PROBLEM DESCRIPTION: Gather all lines in the data that hold the string "random".

::::

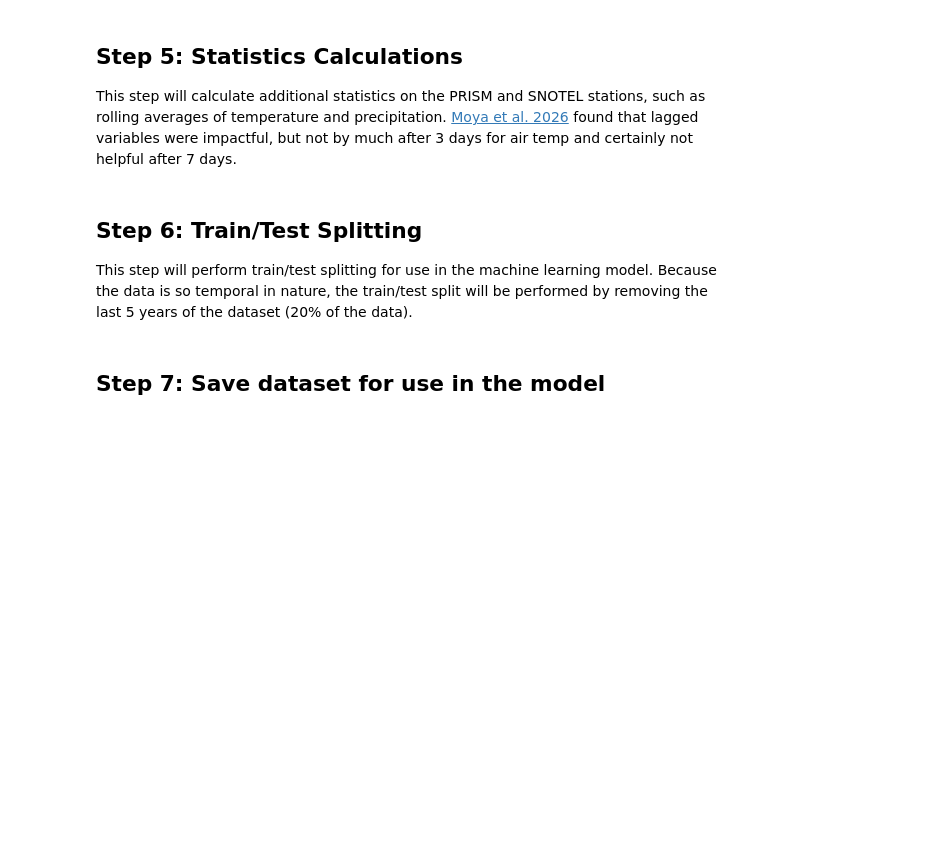
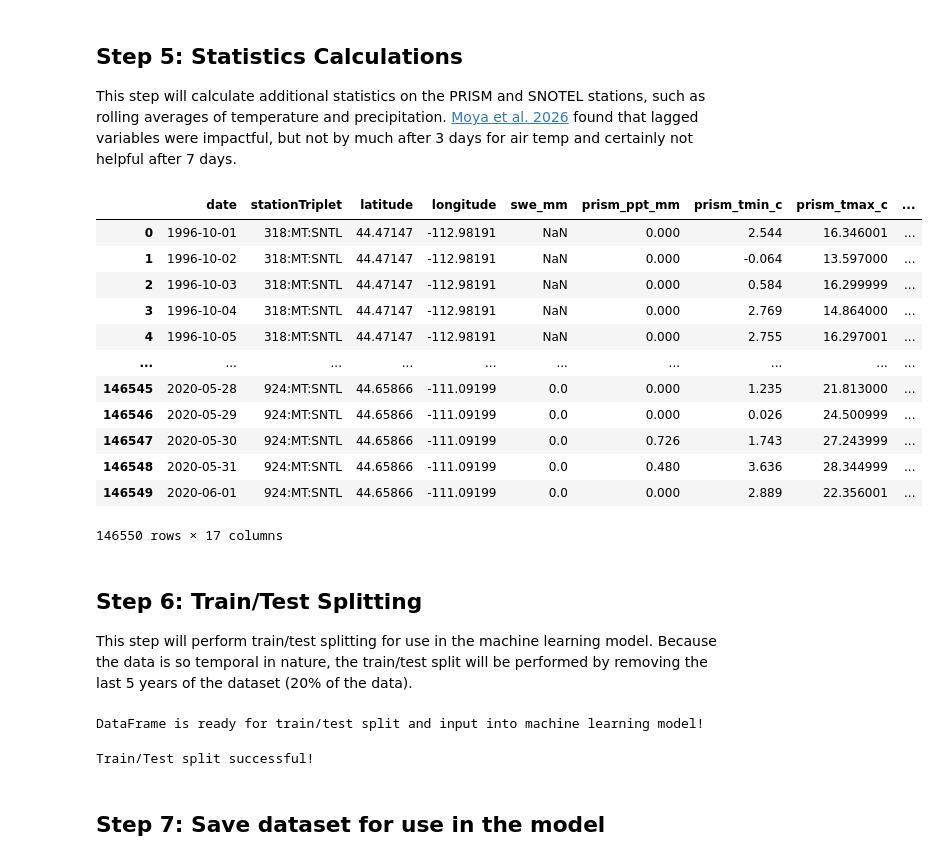
Before and after one commit to rainihelmstadter/snow-drought-modeling, a Jupyter notebook: code/04-prepare-data-for-machine-learning.ipynb, the cells around one changed output. Cells and saved outputs as stored; diff of their text form; code cells hidden in the pictures; blank space fills up the shorter version.

```diff
--- a/code/04-prepare-data-for-machine-learning.ipynb
+++ b/code/04-prepare-data-for-machine-learning.ipynb
@@ -535,9 +522,8 @@ stations_ml_df['prism_tmin_c_roll_3d'] = (stations_ml_df
                                           .groupby('stationTriplet')['prism_tmin_c']
                                           # calculate rolling three day mean
                                           .transform(
-                                              lambda x: x.rolling('3D').mean
-                                          )
-                                          )
+                                              lambda x: x.rolling('3D').mean()
+                                          ))
 
 # rolling 3 day window of mean PRISM tmax
 stations_ml_df['prism_tmax_c_roll_3d'] = (stations_ml_df
@@ -545,9 +531,51 @@ stations_ml_df['prism_tmax_c_roll_3d'] = (stations_ml_df
                                           .groupby('stationTriplet')['prism_tmax_c']
                                           # calculate rolling three day mean
                                           .transform(
-                                              lambda x: x.rolling('3D').mean
-                                          )
-                                          )
+                                              lambda x: x.rolling('3D').mean()
+                                          ))
+
+# rolling 3 day window of PRISM precip sum
+# sum is better than mean for precip, as precip is non-continuous
+stations_ml_df['prism_ppt_mm_roll_3d'] = (stations_ml_df
+                                          .groupby('stationTriplet')['prism_ppt_mm']
+                                          .transform(
+                                              lambda x: x.rolling('3D').sum()
+                                          ))
+
+# reset index
+stations_ml_df = stations_ml_df.reset_index()
+# %%
+# get cumulative precip per water year
+
+# create a water year variable
+shifted_year = stations_ml_df['date'].dt.year + (stations_ml_df['date'].dt.month >= 10).astype(int)
+stations_ml_df['water_year'] = shifted_year
+
+# get a cumulative precip variable
+# this groups by station and water year
+stations_ml_df['wy_cumul_precip_mm'] = (stations_ml_df
+                                        .groupby(['stationTriplet', 'water_year'])['prism_ppt_mm']
+                                        .cumsum())
+
+# # drop the 'water_year' column
+# stations_ml_df = stations_ml_df.drop(columns=['water_year'])
+# %%
+# check the df
+stations_ml_df
+# %% [output]
+|  | date | stationTriplet | latitude | longitude | swe_mm | prism_ppt_mm | prism_tmin_c | prism_tmax_c | ... |
+| 0 | 1996-10-01 | 318:MT:SNTL | 44.47147 | -112.98191 | NaN | 0.000 | 2.544 | 16.346001 | ... |
+| 1 | 1996-10-02 | 318:MT:SNTL | 44.47147 | -112.98191 | NaN | 0.000 | -0.064 | 13.597000 | ... |
+| 2 | 1996-10-03 | 318:MT:SNTL | 44.47147 | -112.98191 | NaN | 0.000 | 0.584 | 16.299999 | ... |
+| 3 | 1996-10-04 | 318:MT:SNTL | 44.47147 | -112.98191 | NaN | 0.000 | 2.769 | 14.864000 | ... |
+| 4 | 1996-10-05 | 318:MT:SNTL | 44.47147 | -112.98191 | NaN | 0.000 | 2.755 | 16.297001 | ... |
+| ... | ... | ... | ... | ... | ... | ... | ... | ... | ... |
+| 146545 | 2020-05-28 | 924:MT:SNTL | 44.65866 | -111.09199 | 0.0 | 0.000 | 1.235 | 21.813000 | ... |
+| 146546 | 2020-05-29 | 924:MT:SNTL | 44.65866 | -111.09199 | 0.0 | 0.000 | 0.026 | 24.500999 | ... |
+| 146547 | 2020-05-30 | 924:MT:SNTL | 44.65866 | -111.09199 | 0.0 | 0.726 | 1.743 | 27.243999 | ... |
+| 146548 | 2020-05-31 | 924:MT:SNTL | 44.65866 | -111.09199 | 0.0 | 0.480 | 3.636 | 28.344999 | ... |
+| 146549 | 2020-06-01 | 924:MT:SNTL | 44.65866 | -111.09199 | 0.0 | 0.000 | 2.889 | 22.356001 | ... |
+146550 rows × 17 columns
 # %% [markdown]
 ## Step 6: Train/Test Splitting
 
@@ -554,0 +587,13 @@ This step will perform train/test splitting for use in the machine learning mode
+# %%
+# check that there are no NaNs in the ml df
+
+# Count total missing values across the entire DataFrame
+total_nans = stations_ml_df.isna().sum().sum()
+
+# Check NaNs
+if total_nans > 0:
+    print(f'DataFrame is not ready for train/test split. Found {total_nans} NaNs.')
+else:
+    print('DataFrame is ready for train/test split and input into machine learning model!')
+# %% [output]
+DataFrame is ready for train/test split and input into machine learning model!
@@ -555,2 +604,14 @@ This step will perform train/test splitting for use in the machine learning mode
+# %%
+# get max train and min test year
+max_train_year = stations_train_df['water_year'].max()
+min_test_year = stations_test_df['water_year'].min()
+
+# check that the split worked
+if max_train_year >= min_test_year:
+    print('Train/Test split unsuccessful.')
+else:
+    print('Train/Test split successful!')
+# %% [output]
+Train/Test split successful!
 # %% [markdown]
 ## Step 7: Save dataset for use in the model
```
Also changed, not shown: parts of 14 cells of this notebook.
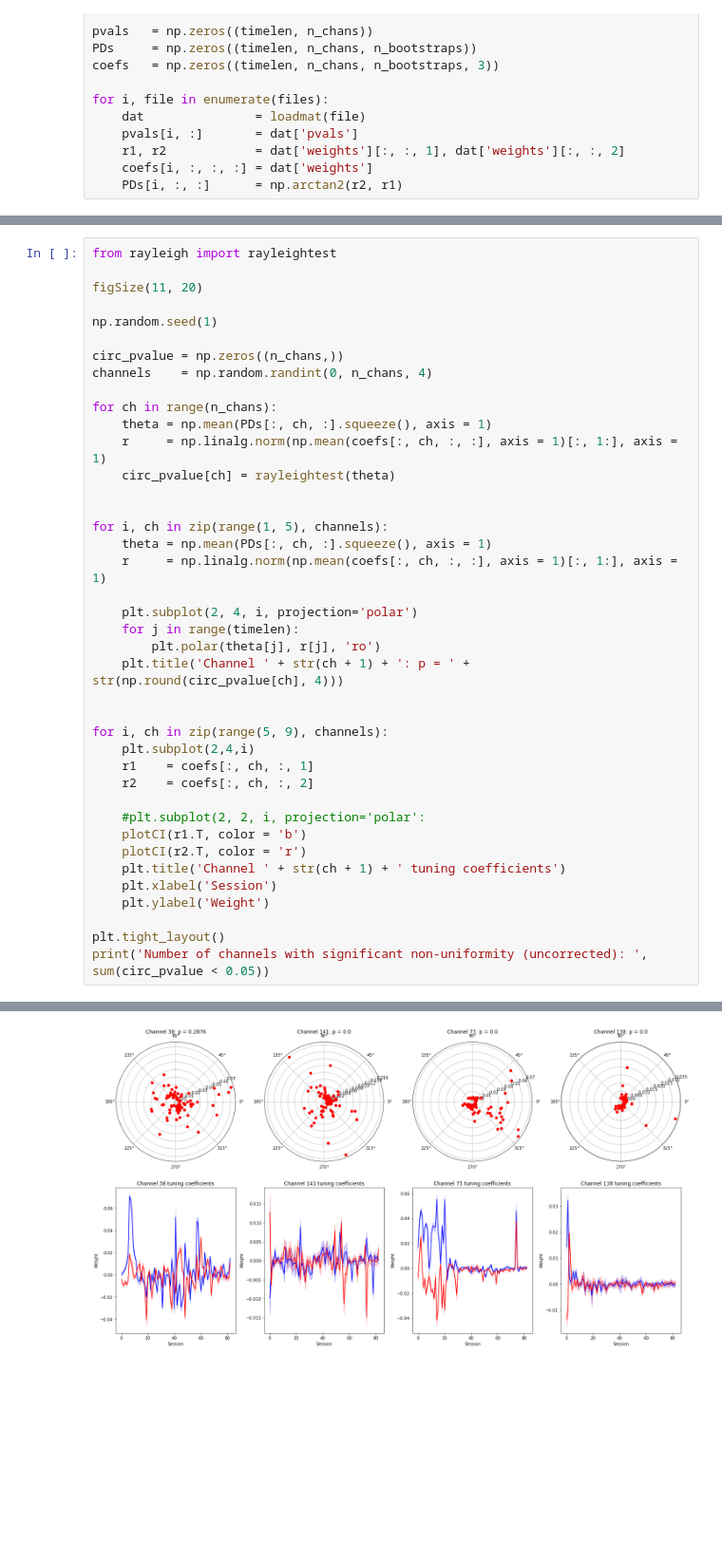
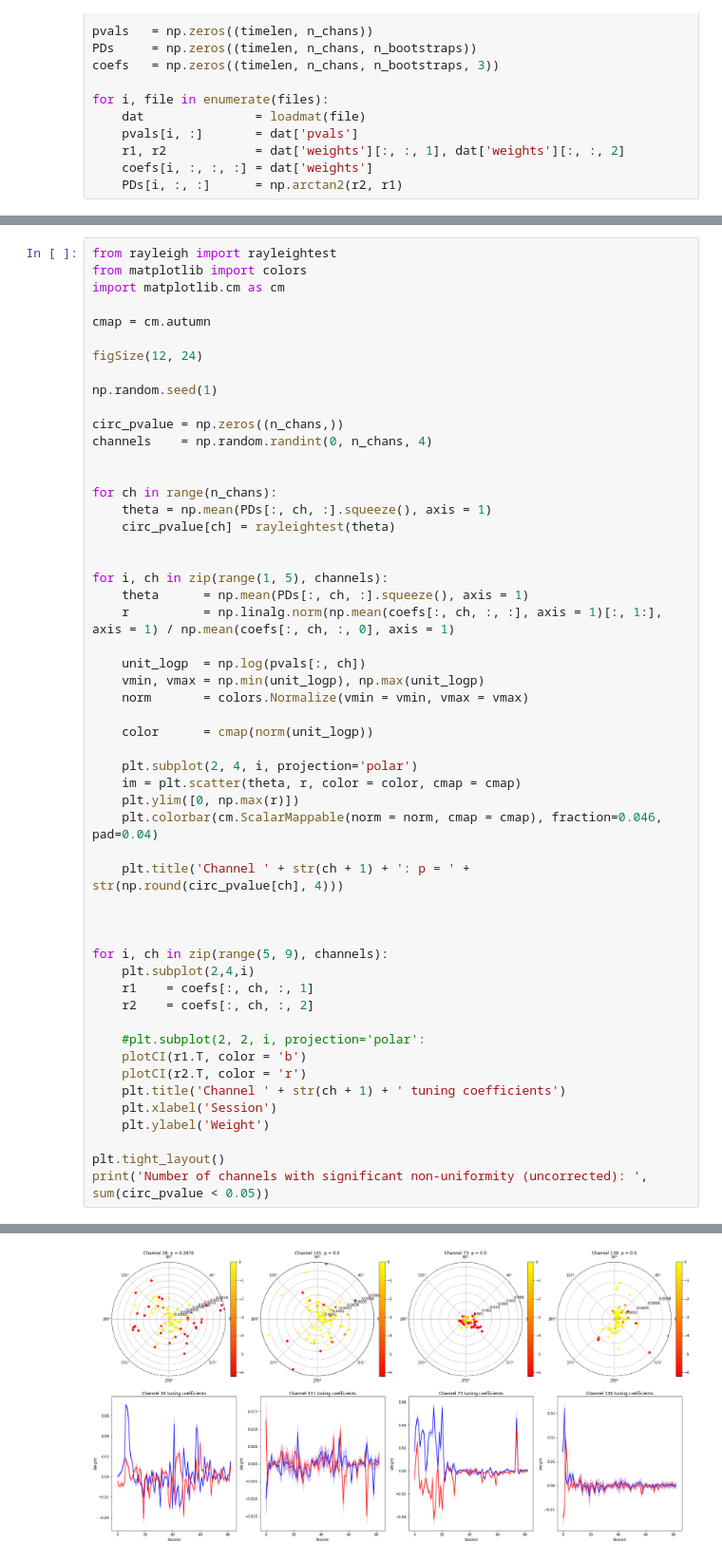
Before and after one commit to guyhwilson/nonstationarities, a Jupyter notebook: code/PDs_AcrossSession.ipynb, the cells around one changed output, grey strips where cells are left out. Shown at 95% size. Drawn from its saved outputs; the diff is of its cells as text; blank space fills up the shorter version.

```diff
--- a/code/PDs_AcrossSession.ipynb
+++ b/code/PDs_AcrossSession.ipynb
@@ -126,43 +156,56 @@ for i, file in enumerate(files):
 # %%
 from rayleigh import rayleightest
+from matplotlib import colors
+import matplotlib.cm as cm
 
-figSize(11, 20)
+cmap = cm.autumn
+
+figSize(12, 24)
 
 np.random.seed(1)
 
 circ_pvalue = np.zeros((n_chans,))
 channels    = np.random.randint(0, n_chans, 4)
 
+
 for ch in range(n_chans):
     theta = np.mean(PDs[:, ch, :].squeeze(), axis = 1)
-    r     = np.linalg.norm(np.mean(coefs[:, ch, :, :], axis = 1)[:, 1:], axis = 1)
     circ_pvalue[ch] = rayleightest(theta)
 
 
 for i, ch in zip(range(1, 5), channels):
-    theta = np.mean(PDs[:, ch, :].squeeze(), axis = 1)
-    r     = np.linalg.norm(np.mean(coefs[:, ch, :, :], axis = 1)[:, 1:], axis = 1)
+    theta      = np.mean(PDs[:, ch, :].squeeze(), axis = 1)
+    r          = np.linalg.norm(np.mean(coefs[:, ch, :, :], axis = 1)[:, 1:], axis = 1) / np.mean(coefs[:, ch, :, 0], axis = 1)
+
+    unit_logp  = np.log(pvals[:, ch])
+    vmin, vmax = np.min(unit_logp), np.max(unit_logp)
+    norm       = colors.Normalize(vmin = vmin, vmax = vmax)
+
+    color      = cmap(norm(unit_logp))
 
     plt.subplot(2, 4, i, projection='polar')
-    for j in range(timelen):
-        plt.polar(theta[j], r[j], 'ro')
+    im = plt.scatter(theta, r, color = color, cmap = cmap)
+    plt.ylim([0, np.max(r)])
+    plt.colorbar(cm.ScalarMappable(norm = norm, cmap = cmap), fraction=0.046, pad=0.04)
+
     plt.title('Channel ' + str(ch + 1) + ': p = ' + str(np.round(circ_pvalue[ch], 4)))
+
 
 
 for i, ch in zip(range(5, 9), channels):
     plt.subplot(2,4,i)
     r1    = coefs[:, ch, :, 1]
     r2    = coefs[:, ch, :, 2]
 
     #plt.subplot(2, 2, i, projection='polar':
     plotCI(r1.T, color = 'b')
     plotCI(r2.T, color = 'r')
     plt.title('Channel ' + str(ch + 1) + ' tuning coefficients')
     plt.xlabel('Session')
     plt.ylabel('Weight')
 
 plt.tight_layout()
 print('Number of channels with significant non-uniformity (uncorrected): ', sum(circ_pvalue < 0.05))
 # %% [output]
 Number of channels with significant non-uniformity (uncorrected):  146
-[figure, old version]
+[figure, new version]
```
Also changed, not shown: parts of 6 cells of this notebook, 8 other files.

::::

WRITTEN RESPONSE:
 np.random.seed(1)
 channels    = np.random.randint(0, n_chans, 4)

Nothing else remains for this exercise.